EXERCISE INSTRUCTIONS
What to return is the tail of the data, from the line that contains "it on demand)." down to the last line, copied exactly.

═════ INPUT MATERIAL ═════

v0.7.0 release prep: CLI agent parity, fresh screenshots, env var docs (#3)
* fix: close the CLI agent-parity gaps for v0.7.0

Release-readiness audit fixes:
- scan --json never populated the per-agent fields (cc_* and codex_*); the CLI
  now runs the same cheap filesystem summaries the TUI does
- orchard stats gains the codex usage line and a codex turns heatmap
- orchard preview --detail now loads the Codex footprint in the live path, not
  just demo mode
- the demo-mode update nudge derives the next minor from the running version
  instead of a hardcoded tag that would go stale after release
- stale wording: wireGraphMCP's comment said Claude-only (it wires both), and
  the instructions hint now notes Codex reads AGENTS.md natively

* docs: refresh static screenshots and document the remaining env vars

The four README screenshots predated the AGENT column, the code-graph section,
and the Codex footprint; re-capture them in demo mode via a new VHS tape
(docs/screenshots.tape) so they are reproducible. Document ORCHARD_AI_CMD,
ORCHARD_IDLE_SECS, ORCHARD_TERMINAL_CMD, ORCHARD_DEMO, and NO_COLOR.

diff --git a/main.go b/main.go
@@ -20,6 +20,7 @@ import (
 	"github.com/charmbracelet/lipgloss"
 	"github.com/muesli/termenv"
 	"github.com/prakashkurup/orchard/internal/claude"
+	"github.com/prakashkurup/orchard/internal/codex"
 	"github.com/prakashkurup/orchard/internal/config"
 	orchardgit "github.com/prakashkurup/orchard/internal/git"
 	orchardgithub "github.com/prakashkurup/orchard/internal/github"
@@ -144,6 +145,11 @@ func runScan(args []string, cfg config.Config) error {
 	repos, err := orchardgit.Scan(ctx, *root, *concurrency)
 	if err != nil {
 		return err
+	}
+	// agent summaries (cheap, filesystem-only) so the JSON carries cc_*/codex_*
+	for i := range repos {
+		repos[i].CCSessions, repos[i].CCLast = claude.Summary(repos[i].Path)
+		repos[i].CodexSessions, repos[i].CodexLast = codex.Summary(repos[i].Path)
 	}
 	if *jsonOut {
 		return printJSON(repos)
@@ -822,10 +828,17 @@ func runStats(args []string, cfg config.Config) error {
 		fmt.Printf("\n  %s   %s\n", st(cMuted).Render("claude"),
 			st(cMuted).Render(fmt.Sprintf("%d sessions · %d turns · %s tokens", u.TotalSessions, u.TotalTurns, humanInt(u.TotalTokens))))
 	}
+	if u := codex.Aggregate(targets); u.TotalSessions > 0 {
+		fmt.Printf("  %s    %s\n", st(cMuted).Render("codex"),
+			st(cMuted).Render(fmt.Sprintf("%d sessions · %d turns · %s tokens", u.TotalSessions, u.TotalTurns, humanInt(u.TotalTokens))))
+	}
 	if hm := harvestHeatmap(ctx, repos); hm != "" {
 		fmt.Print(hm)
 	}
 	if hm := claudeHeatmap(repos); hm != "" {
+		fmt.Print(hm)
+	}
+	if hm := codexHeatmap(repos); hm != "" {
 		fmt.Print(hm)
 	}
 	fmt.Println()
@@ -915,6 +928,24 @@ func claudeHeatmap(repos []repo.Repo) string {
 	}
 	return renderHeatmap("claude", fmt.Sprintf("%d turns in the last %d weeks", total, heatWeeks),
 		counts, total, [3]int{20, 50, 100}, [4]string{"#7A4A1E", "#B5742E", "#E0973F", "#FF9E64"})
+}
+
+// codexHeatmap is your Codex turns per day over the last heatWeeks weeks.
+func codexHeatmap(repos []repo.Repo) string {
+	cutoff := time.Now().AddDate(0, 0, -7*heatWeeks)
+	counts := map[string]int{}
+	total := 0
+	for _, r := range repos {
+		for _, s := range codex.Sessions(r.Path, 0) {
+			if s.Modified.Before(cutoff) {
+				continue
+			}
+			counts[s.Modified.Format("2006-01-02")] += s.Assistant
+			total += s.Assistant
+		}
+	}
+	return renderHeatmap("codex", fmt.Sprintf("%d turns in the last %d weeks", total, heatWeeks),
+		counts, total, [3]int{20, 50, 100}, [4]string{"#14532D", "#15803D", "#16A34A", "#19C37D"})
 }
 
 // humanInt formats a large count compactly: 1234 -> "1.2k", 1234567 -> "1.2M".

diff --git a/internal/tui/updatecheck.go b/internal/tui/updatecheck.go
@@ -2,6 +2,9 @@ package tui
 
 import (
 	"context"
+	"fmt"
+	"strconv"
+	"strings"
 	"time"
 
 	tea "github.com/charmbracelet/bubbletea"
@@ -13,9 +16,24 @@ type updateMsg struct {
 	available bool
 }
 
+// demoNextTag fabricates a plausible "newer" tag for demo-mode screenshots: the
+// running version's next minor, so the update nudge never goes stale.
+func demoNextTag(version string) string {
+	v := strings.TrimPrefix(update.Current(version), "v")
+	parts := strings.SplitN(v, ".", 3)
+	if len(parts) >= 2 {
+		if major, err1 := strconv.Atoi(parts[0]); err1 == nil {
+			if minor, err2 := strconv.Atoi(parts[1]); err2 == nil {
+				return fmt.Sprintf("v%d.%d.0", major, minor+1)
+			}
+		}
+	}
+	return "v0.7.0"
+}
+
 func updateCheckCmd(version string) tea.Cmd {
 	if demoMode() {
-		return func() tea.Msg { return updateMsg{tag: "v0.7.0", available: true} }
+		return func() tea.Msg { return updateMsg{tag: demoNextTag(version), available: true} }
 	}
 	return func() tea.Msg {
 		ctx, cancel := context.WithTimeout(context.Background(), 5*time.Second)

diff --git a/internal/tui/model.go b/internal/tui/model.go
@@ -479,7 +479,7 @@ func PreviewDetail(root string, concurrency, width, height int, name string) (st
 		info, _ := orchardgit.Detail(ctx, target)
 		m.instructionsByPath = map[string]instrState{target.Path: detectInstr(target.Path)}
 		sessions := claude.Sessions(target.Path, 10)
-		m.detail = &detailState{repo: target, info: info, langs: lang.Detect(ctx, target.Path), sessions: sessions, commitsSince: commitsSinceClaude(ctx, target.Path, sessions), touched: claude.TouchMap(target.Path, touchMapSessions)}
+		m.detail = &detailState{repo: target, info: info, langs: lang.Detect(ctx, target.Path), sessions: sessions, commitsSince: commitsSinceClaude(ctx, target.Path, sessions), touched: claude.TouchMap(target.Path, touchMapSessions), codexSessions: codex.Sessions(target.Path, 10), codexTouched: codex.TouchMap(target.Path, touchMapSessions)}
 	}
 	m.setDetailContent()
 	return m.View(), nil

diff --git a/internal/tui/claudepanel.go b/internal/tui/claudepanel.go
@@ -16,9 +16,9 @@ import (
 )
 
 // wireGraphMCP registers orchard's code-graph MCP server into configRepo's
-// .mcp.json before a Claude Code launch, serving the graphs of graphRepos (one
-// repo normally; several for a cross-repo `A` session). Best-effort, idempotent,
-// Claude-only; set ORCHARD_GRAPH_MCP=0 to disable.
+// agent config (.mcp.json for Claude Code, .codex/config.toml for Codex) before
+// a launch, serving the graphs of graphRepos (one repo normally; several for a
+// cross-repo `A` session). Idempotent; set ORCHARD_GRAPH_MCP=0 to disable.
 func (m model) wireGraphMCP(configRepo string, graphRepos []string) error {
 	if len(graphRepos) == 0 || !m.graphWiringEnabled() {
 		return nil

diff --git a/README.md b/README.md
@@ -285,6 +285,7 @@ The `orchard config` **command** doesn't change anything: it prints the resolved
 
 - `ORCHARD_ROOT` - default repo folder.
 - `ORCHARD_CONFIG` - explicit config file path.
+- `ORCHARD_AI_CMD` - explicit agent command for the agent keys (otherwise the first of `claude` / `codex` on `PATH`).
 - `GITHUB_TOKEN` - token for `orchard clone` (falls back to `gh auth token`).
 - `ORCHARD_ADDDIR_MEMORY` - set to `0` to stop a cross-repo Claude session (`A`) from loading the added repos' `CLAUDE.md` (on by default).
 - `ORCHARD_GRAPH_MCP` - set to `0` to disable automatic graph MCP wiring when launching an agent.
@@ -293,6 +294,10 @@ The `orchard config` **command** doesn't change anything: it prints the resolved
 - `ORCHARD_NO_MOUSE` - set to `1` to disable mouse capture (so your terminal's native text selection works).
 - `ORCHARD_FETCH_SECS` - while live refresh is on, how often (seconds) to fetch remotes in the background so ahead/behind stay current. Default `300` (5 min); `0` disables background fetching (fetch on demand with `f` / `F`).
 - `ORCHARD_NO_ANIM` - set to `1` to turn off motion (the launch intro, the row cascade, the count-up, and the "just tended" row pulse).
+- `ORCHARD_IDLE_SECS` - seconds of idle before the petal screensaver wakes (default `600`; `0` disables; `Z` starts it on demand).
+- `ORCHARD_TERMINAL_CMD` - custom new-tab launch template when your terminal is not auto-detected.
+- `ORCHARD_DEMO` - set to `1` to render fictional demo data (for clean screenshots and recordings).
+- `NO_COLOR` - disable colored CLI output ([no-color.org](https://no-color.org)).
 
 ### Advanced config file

═════

SOLUTION FOR THIS EXERCISE
+- `ORCHARD_IDLE_SECS` - seconds of idle before the petal screensaver wakes (default `600`; `0` disables; `Z` starts it on demand).
+- `ORCHARD_TERMINAL_CMD` - custom new-tab launch template when your terminal is not auto-detected.
+- `ORCHARD_DEMO` - set to `1` to render fictional demo data (for clean screenshots and recordings).
+- `NO_COLOR` - disable colored CLI output ([no-color.org](https://no-color.org)).
 
 ### Advanced config file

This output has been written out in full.